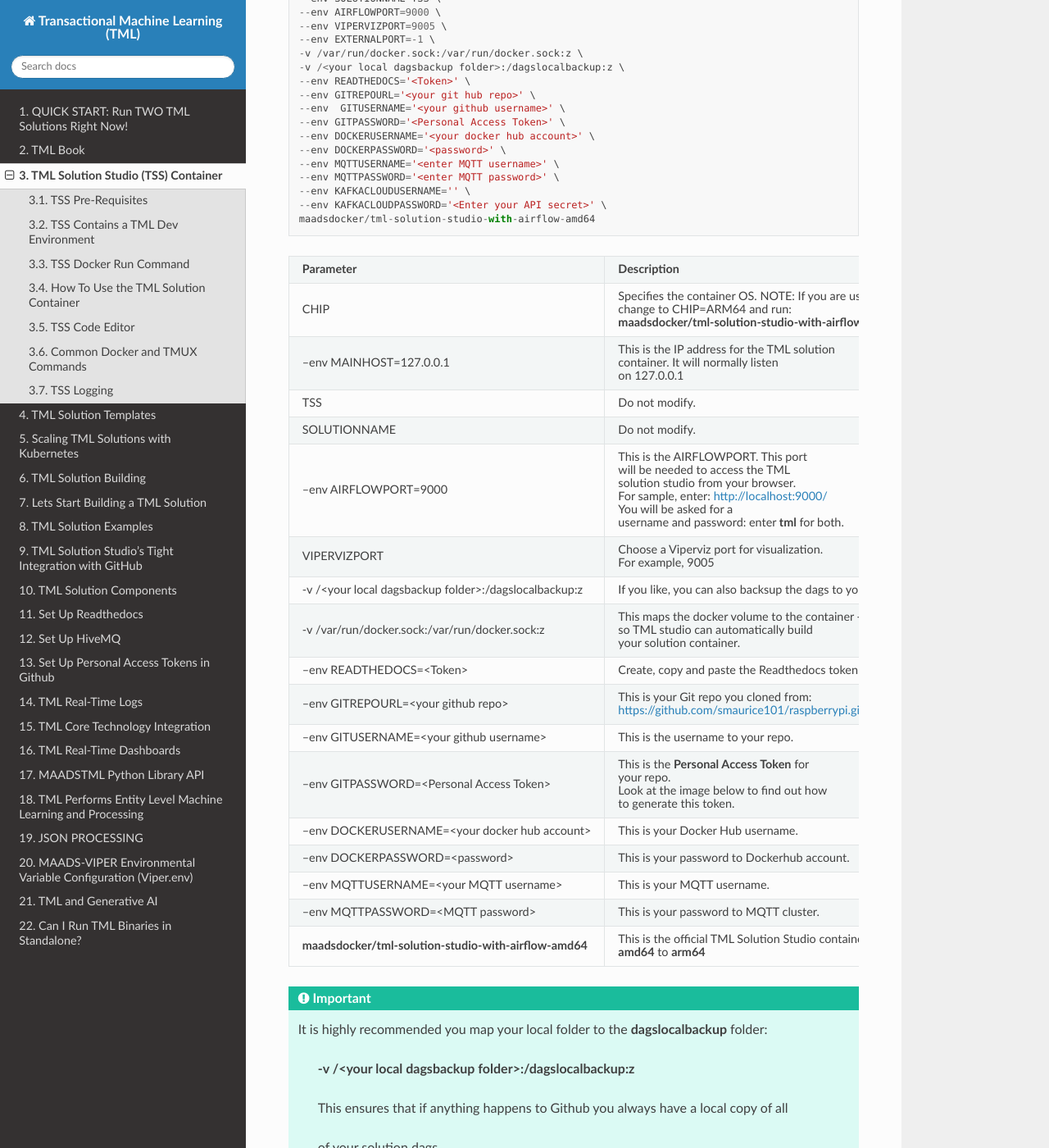
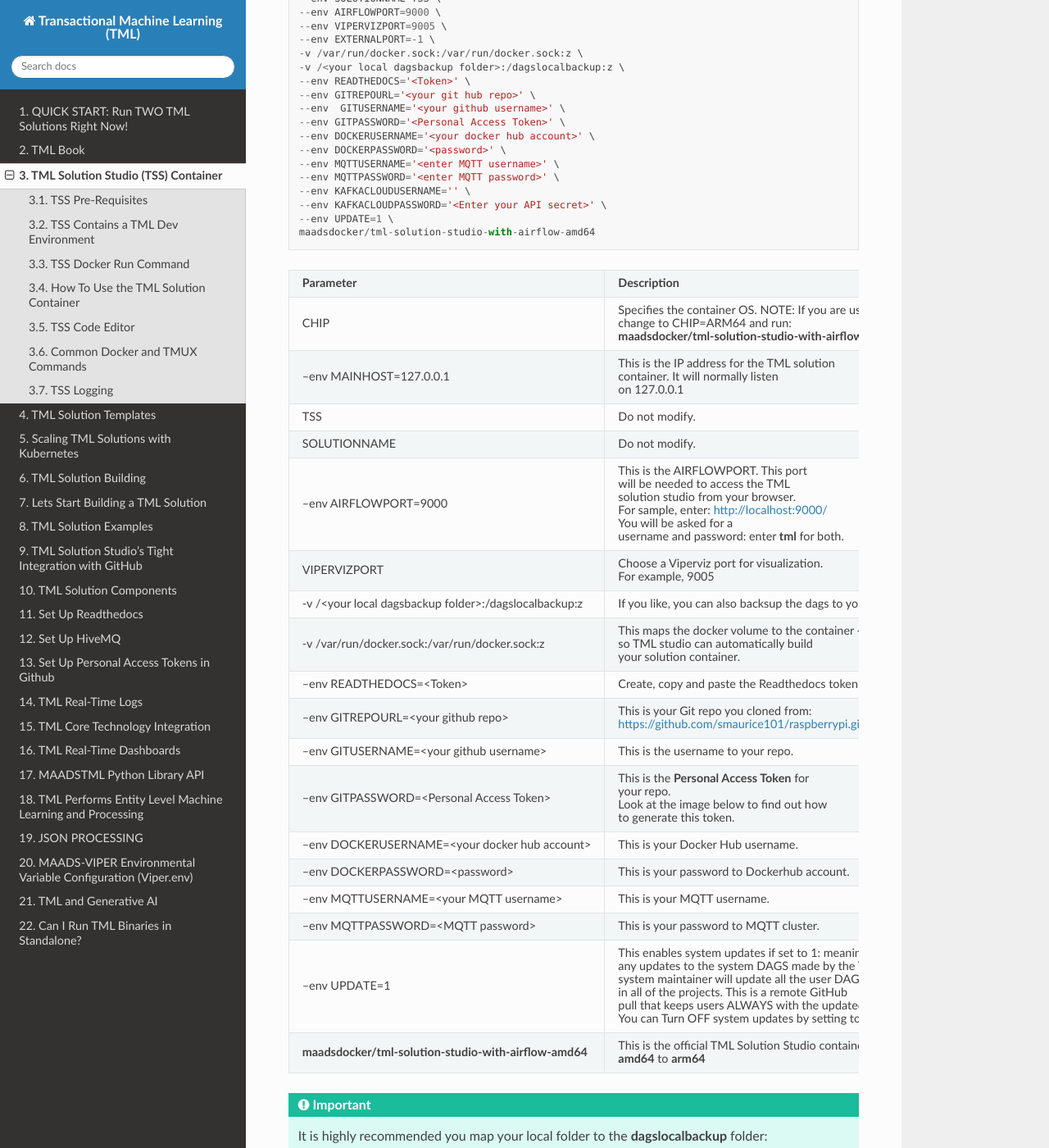
Before and after one commit to smaurice101/readthedocs, a Sphinx documentation site: the page built from docs/source/docker.rst, in a window 1280 px wide and 1400 px high, scrolled down 2705 px. Shown: the whole window at 82% size. Built offline with Sphinx 7.4.7 and the Read the Docs theme 3.1.0, drawn with Linux system fonts in a browser that asks for light colours.

Commit message:
Update docker.rst

```diff
--- a/docs/source/docker.rst
+++ b/docs/source/docker.rst
@@ -103,6 +103,7 @@
    --env MQTTPASSWORD='<enter MQTT password>' \
    --env KAFKACLOUDUSERNAME='' \
    --env KAFKACLOUDPASSWORD='<Enter your API secret>' \
+   --env UPDATE=1 \
    maadsdocker/tml-solution-studio-with-airflow-amd64
 
 .. list-table::
@@ -173,6 +174,18 @@
      - This is your MQTT username.
    * - --env MQTTPASSWORD=<MQTT password>
      - This is your password to MQTT cluster.
+   * - --env UPDATE=1
+     - This enables system updates if set to 1: meaning
+
+       any updates to the system DAGS made by the TSS
+
+       system maintainer will update all the user DAGS
+
+       in all of the projects.  This is a remote GitHub
+
+       pull that keeps users ALWAYS with the updated Dags.
+
+       You can Turn OFF system updates by setting to 0.
    * - **maadsdocker/tml-solution-studio-with-airflow-amd64**
      - This is the official TML Solution Studio container.  If using MAC change
 
```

* * * * *

--- What to work on ---
Without the pictures, copy all of the entries exactly as they appear.

--- Output for this task ---
Before and after one commit to smaurice101/readthedocs, a Sphinx documentation site: the page built from docs/source/docker.rst, in a window 1280 px wide and 1400 px high, scrolled down 2705 px. Shown: the whole window at 82% size. Built offline with Sphinx 7.4.7 and the Read the Docs theme 3.1.0, drawn with Linux system fonts in a browser that asks for light colours.

Commit message:
Update docker.rst

```diff
--- a/docs/source/docker.rst
+++ b/docs/source/docker.rst
@@ -103,6 +103,7 @@
    --env MQTTPASSWORD='<enter MQTT password>' \
    --env KAFKACLOUDUSERNAME='' \
    --env KAFKACLOUDPASSWORD='<Enter your API secret>' \
+   --env UPDATE=1 \
    maadsdocker/tml-solution-studio-with-airflow-amd64
 
 .. list-table::
@@ -173,6 +174,18 @@
      - This is your MQTT username.
    * - --env MQTTPASSWORD=<MQTT password>
      - This is your password to MQTT cluster.
+   * - --env UPDATE=1
+     - This enables system updates if set to 1: meaning
+
+       any updates to the system DAGS made by the TSS
+
+       system maintainer will update all the user DAGS
+
+       in all of the projects.  This is a remote GitHub
+
+       pull that keeps users ALWAYS with the updated Dags.
+
+       You can Turn OFF system updates by setting to 0.
    * - **maadsdocker/tml-solution-studio-with-airflow-amd64**
      - This is the official TML Solution Studio container.  If using MAC change
 
```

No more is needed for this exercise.